However, over the years, the day and its religious significance seem to have evolved into something more secular rather than spiritual. So diluted the celebration that it has become in general more of a shopping-merrymaking-presents-lights-decorations holiday. The occasion is now celebrated by both Christians and non-Christians, many of them without knowing its true meaning and significance.

On top of the confusion of the season, the BJP-led government of India had incidentally in 2014, announced that December 25, Christmas Day, which is also the birth anniversary of the former Prime Minister Atal Bihari Vajpayee, would be commemorated annually in the country as Good Governance Day with a view to foster awareness among the people of accountability in government. In keeping with this principle, the government of India had decreed the day to be a working day for the government.

Many people and Christian organisations across the country, including in Nagaland, reacted strongly against this move of the government of India, particularly more so this year.

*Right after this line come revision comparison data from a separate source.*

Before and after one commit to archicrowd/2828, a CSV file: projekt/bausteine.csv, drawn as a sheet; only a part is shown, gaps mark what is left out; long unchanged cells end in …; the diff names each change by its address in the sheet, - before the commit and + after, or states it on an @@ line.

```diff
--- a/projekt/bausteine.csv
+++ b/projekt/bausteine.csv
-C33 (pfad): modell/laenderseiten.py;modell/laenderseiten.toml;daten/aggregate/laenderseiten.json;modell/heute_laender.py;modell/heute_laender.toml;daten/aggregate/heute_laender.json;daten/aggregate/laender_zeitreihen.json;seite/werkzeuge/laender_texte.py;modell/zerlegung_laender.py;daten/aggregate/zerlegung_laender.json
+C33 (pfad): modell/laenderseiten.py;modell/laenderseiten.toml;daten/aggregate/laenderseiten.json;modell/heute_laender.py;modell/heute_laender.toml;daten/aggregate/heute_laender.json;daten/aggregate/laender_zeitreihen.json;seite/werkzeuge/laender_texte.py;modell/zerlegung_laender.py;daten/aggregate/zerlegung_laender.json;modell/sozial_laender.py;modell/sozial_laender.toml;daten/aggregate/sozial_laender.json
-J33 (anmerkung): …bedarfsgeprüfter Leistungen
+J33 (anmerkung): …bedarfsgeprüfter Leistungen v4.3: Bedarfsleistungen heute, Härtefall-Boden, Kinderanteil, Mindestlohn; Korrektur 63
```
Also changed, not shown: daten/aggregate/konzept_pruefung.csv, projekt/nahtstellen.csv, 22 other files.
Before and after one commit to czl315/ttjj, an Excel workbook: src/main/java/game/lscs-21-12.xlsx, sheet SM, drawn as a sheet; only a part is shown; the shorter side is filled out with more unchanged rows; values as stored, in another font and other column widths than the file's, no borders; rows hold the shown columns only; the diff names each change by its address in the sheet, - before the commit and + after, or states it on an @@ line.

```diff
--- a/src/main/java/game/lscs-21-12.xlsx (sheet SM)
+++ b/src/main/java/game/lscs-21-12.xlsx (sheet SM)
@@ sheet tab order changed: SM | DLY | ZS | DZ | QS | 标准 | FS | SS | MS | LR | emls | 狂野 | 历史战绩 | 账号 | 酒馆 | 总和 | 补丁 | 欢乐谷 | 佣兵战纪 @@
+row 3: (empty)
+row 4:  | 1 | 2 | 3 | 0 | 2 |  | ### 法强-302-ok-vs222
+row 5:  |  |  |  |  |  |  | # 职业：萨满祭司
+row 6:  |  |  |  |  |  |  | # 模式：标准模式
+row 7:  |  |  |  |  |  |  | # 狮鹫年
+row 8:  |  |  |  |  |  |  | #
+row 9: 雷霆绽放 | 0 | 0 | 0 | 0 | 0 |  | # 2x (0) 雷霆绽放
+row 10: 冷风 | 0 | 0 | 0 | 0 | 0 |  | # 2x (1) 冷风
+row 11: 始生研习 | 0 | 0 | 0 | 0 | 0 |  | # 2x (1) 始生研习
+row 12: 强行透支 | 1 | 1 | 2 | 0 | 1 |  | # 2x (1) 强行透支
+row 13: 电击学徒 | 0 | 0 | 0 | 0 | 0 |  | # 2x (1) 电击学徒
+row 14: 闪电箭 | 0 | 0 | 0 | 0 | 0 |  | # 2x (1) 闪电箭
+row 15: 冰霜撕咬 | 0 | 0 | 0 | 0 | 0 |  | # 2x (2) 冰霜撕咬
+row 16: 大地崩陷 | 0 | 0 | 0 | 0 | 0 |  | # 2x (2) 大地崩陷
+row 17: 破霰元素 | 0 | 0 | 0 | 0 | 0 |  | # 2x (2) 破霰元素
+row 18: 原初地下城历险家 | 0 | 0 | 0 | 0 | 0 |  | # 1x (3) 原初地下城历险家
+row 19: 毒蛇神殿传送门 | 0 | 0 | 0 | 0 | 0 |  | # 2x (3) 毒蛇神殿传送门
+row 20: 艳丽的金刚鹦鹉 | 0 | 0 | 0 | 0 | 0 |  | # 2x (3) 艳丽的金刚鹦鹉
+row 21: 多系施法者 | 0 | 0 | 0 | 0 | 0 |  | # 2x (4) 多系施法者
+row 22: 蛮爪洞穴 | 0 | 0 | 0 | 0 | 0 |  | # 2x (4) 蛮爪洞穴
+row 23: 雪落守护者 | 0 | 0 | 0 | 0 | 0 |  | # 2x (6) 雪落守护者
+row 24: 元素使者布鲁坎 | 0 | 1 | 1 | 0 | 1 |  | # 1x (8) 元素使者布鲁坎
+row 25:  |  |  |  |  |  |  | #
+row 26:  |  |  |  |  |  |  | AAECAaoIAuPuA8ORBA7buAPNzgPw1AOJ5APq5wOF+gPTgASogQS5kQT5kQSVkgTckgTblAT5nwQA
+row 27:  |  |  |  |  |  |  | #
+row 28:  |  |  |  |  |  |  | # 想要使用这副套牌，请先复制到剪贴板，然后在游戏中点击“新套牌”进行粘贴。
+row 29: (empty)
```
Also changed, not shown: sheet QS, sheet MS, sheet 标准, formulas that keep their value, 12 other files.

Amid the hue and cry, Dr. Kethoser Kevichusa, a speaker and trainer at Ravi Zachariah International Ministries, has, refreshingly, seen an ironic aptness to Christmas day being declared Good Governance Day. Less than two weeks ago, at the pre-Christmas programme of the Nagaland Legislators’ Christian Fellowship, he delivered a sermon on the theme ‘the Good Governance Day that Christmas is’, based on the Book of Isaiah 9:2, 6 and 7, which talks about the birth of Jesus Christ and relates the birth of Christ to the rule of God’s government, and the role and responsibility of human governments as a result of Christ’s birth.

He is said to have shared on three points from the said passage- the person and personality of God’s government; the purpose and responsibility of God’s government; and the permanence and stability of God’s government.

Dr. Kevichusa had pointed out that Jesus Christ is the person and the personality that is at the centre of God’s rule and reign on earth through His humanity, divinity and royalty. According to him, the purpose and responsibility of government that Christmas reveals is – to end perplexity by ending chaos and confusion, to end idolatry by upholding a government where God is God and there is no competition nor comparison, to end insecurity by giving correction and comfort, and to end enmity by ending conflicts and confusion.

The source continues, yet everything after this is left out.